START Data shown

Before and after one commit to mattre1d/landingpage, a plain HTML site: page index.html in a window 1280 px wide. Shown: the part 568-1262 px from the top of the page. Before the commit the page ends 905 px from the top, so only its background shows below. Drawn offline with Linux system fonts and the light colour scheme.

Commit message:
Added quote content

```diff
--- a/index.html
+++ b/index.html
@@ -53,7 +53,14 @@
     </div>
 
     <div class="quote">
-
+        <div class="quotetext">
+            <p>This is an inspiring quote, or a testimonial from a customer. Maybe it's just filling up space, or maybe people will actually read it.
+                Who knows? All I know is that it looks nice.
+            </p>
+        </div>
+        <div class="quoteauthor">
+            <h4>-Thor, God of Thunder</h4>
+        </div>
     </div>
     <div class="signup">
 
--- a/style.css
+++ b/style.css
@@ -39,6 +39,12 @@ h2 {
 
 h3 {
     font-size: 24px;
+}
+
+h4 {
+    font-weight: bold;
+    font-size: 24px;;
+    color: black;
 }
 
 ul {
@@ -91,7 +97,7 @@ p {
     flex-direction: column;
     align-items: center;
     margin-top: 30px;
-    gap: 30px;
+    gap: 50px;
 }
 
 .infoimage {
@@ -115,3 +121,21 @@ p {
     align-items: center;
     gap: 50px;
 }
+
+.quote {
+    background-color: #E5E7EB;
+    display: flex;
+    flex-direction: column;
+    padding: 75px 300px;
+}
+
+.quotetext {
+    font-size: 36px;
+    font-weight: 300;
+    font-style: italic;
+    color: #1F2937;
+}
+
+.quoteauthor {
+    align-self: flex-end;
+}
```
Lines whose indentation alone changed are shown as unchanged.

END Data shown

**What is required:** When the string "size" occurs in a line of the material, that line belongs in the answer.

**Output for this exercise:**
     font-size: 24px;
+    font-size: 24px;;
+    font-size: 36px;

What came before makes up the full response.